You know that feeling when everything is so terrifying and uncomfortable that one day you find yourself shaking in your room like a rescue pug, eating nachos that arrived cold, deciding on a new and inventive way to call in sick because what good is a steady paycheck anyway if it means having to leave the warm embrace of your Ikea bed and a Klonopin?

Okay, maybe you don’t know that exact feeling. But have you ever been crushed by depression or anxiety until it halted your daily routine so much you eventually had to ‘do something’ about it? If not, and you’ve had a blissful existence thus far, please read on (and share with us your secret coping mechanisms). If the above scenario sounds even a bit familiar, please definitely read on.
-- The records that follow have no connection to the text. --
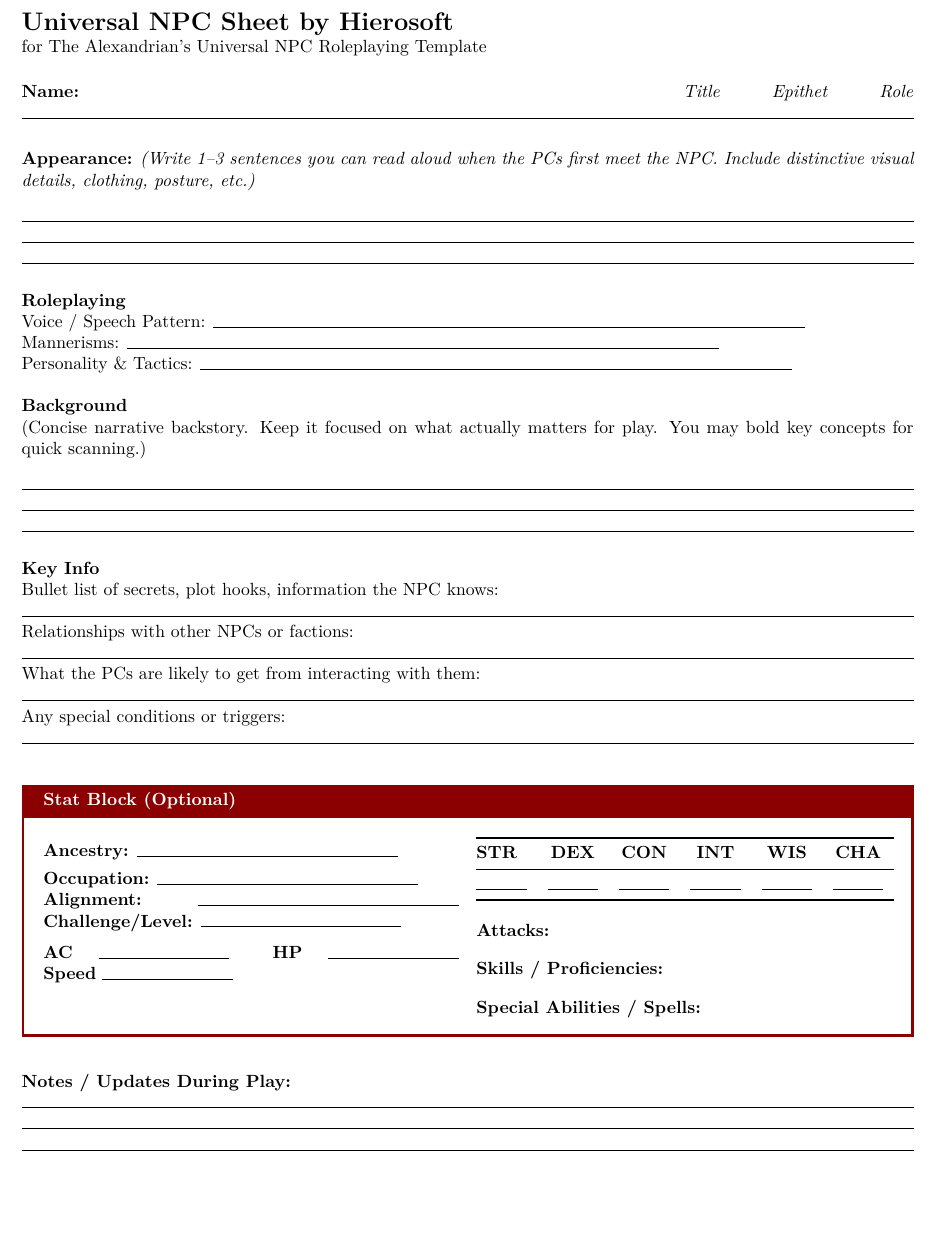
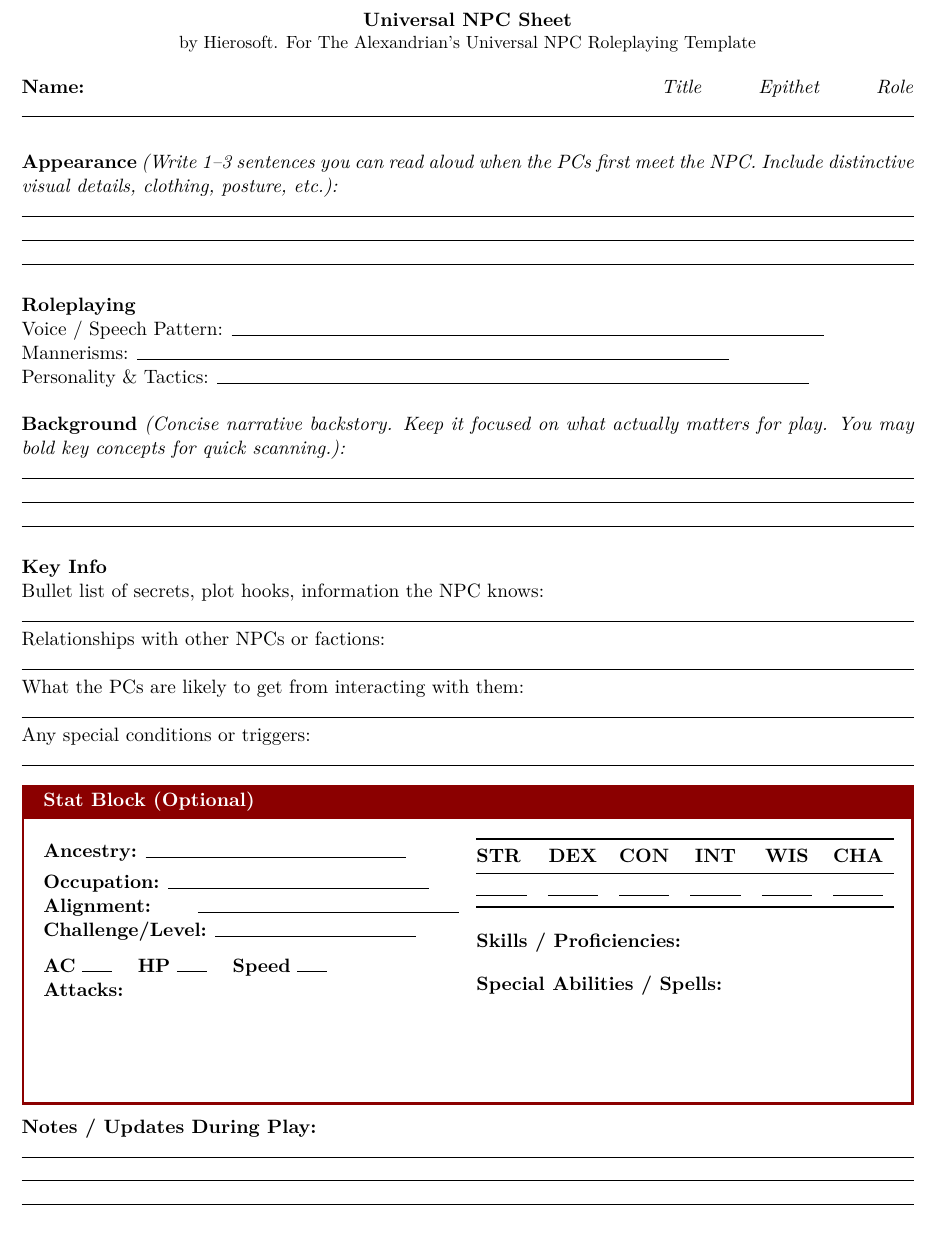
Before and after one commit to Hierosoft/booktacular, a LaTeX document (booktacular/data/templates/npc-universal-npc-roleplaying-template.tex): part of the page, cut so that both start at the same text. Compiled offline with pdfLaTeX.

Commit message:
(Universal NPC Sheet) Make more room for stat box blanks; Reduce blank areas; Remove page numbering.

```diff
--- a/booktacular/data/templates/npc-universal-npc-roleplaying-template.tex
+++ b/booktacular/data/templates/npc-universal-npc-roleplaying-template.tex
@@ -11,6 +11,9 @@
 
 % Disable all paragraph indentation
 \setlength{\parindent}{0pt}
+
+% Remove page numbers
+\pagenumbering{gobble}
 
 % Colors
 \definecolor{titlecolor}{RGB}{139, 0, 0}
@@ -26,11 +29,12 @@
 }
 
 \begin{document}
-
-\noindent{\Large\textbf{Universal NPC Sheet by Hierosoft}}\\
-\small{for The Alexandrian's Universal NPC Roleplaying Template}
-
-\vspace{1.4em}
+\begin{center}
+%{\Large\textbf{Universal NPC Sheet}}\\
+{\textbf{Universal NPC Sheet}}\\
+\small{by Hierosoft. For The Alexandrian's Universal NPC Roleplaying Template}
+\end{center}
+\vspace{0.0em}
 
 \noindent\textbf{Name:} \hfill
 \textit{Title \hspace{2.2em} Epithet \hspace{2.2em} Role}
@@ -39,9 +43,10 @@
 
 \vspace{1.4em}
 
-\noindent\textbf{Appearance:} \textit{(Write 1--3 sentences you can read aloud when the PCs first meet the NPC. Include distinctive visual details, clothing, posture, etc.)}
+\noindent\textbf{Appearance} \textit{(Write 1--3 sentences you can read aloud when the PCs first meet the NPC. Include distinctive visual details, clothing, posture, etc.):}
 
-\vspace{0.8em}
+%\vspace{0.8em}
+\vspace{0.0em}
 \rule{\textwidth}{0.4pt} \\
 \rule{\textwidth}{0.4pt} \\
 \rule{\textwidth}{0.4pt}
@@ -58,11 +63,12 @@ Personality \& Tactics: \rule{11.8cm}{0.4pt}
 
 \vspace{1.2em}
 
-\noindent\textbf{Background}
+%\noindent\textbf{Appearance} \textit{(Write 1--3 sentences you can read aloud when the PCs first meet the NPC. Include distinctive visual details, clothing, posture, etc.):}
 
-(Concise narrative backstory. Keep it focused on what actually matters for play. You may bold key concepts for quick scanning.)
+\noindent\textbf{Background} \textit{(Concise narrative backstory. Keep it focused on what actually matters for play. You may bold key concepts for quick scanning.):}
 
-\vspace{0.8em}
+%\vspace{8.0em}
+\vspace{0.0em}
 \rule{\textwidth}{0.4pt} \\
 \rule{\textwidth}{0.4pt} \\
 \rule{\textwidth}{0.4pt}
@@ -83,7 +89,8 @@ What the PCs are likely to get from interacting with them:\\
 Any special conditions or triggers:\\
 \rule{\textwidth}{0.4pt}
 
-\vspace{1.4em}
+%\vspace{1.4em}
+\vspace{0.0em}
 
 \begin{statbox}
 
@@ -98,13 +105,13 @@ Any special conditions or triggers:\\
 
 \vspace{0.6em}
 
-\textbf{AC} \rule{2.6cm}{0.5pt} \quad
-\textbf{HP} \rule{2.6cm}{0.5pt} \quad
-\textbf{Speed} \rule{2.6cm}{0.5pt}
+\textbf{AC} \rule{.6cm}{0.5pt} \quad
+\textbf{HP} \rule{.6cm}{0.5pt} \quad
+\textbf{Speed} \rule{.6cm}{0.5pt} \\
+\textbf{Attacks:} \\
+\vspace{2.0em} \\
 
-\vspace{0.8em}
-
-% 6-column attributes chart moved to left column
+% Right column content starts here
 \begin{tabular}{@{}lcccccc@{}}
 \toprule
 \textbf{STR} & \textbf{DEX} & \textbf{CON} & \textbf{INT} & \textbf{WIS} & \textbf{CHA} \\
@@ -113,23 +120,24 @@ Any special conditions or triggers:\\
 \bottomrule
 \end{tabular}
 
-% Right column content starts here (more room now)
+
 \vspace{1.2em}
-
-\textbf{Attacks:}
-
-\vspace{1.0em}   % ~3 blank lines worth of space
 
 \textbf{Skills / Proficiencies:}
 
-\vspace{1.0em}   % ~3 blank lines worth of space
+\vspace{1.0em}
 
-\textbf{Special Abilities / Spells:}
+\textbf{Special Abilities / Spells:} \\
+
+\textbf{} \\
+
+%\textbf{Special Abilities / Spells:}
 
 \end{multicols}
 \end{statbox}
 
-\vspace{1.4em}
+%\vspace{1.4em}
+\vspace{0.0em}
 
 \textbf{Notes / Updates During Play:}\\
 \rule{\textwidth}{0.5pt} \\
```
Chances are that either you’ve been prescribed, recommended, or suggested an antidepressant. Maybe you have a friend or family member who has taken them. Maybe your primary care physician put you on them for anxiety only for you to become so blank that a guy at a sports bar named ‘Pizza’ told you you have no personality. This last part may be autobiographical. We’ll move past this.

These big-pharma tic-tacs are supposed to rewire your brain and help you get up and get excited about the free snacks in your fluorescently lit office and your two-day guaranteed shipping and your Instagrammable latte, but, sorry to break it to you, they don’t always work as expected.

Antidepressants work differently in every body. Taking them comes with an adjustment period. Similarly, quitting cold turkey (ahem, you’re not supposed to do that) will have adverse effects on each person. I had my three closest friends tell me that quitting their antidepressants out of the blue (seriously, don’t) made them experience everything from insomnia to weight shifts to suicidal tendencies. When I quit mine, I just felt more like myself again. The fact that four such similar millennial women could have such different experiences from the same drug fascinated me and with my friends’ halfhearted permission I knew this was a story I’d have to someday tell.

In Withdrawals we follow twenty-somethings Rosa, Quinn, Peggy and Bianca as they decide to re-evaluate their mental health choices after seeing their childhood pop icon Joany Almond overdose before taking the stage at her comeback concert in New York.

The friends’ separate journeys give us a peek into just some of the many potential side effects that can erupt when one stops taking antidepressants, with the goal of opening up a discourse about mental health and discussing both the pros and cons of inviting these drugs into your brain. Most importantly, the film aims to emphasize that everybody’s mental health needs are different and each person has to evaluate and decide what’s right for them… whether that be antidepressants, therapy or nachos.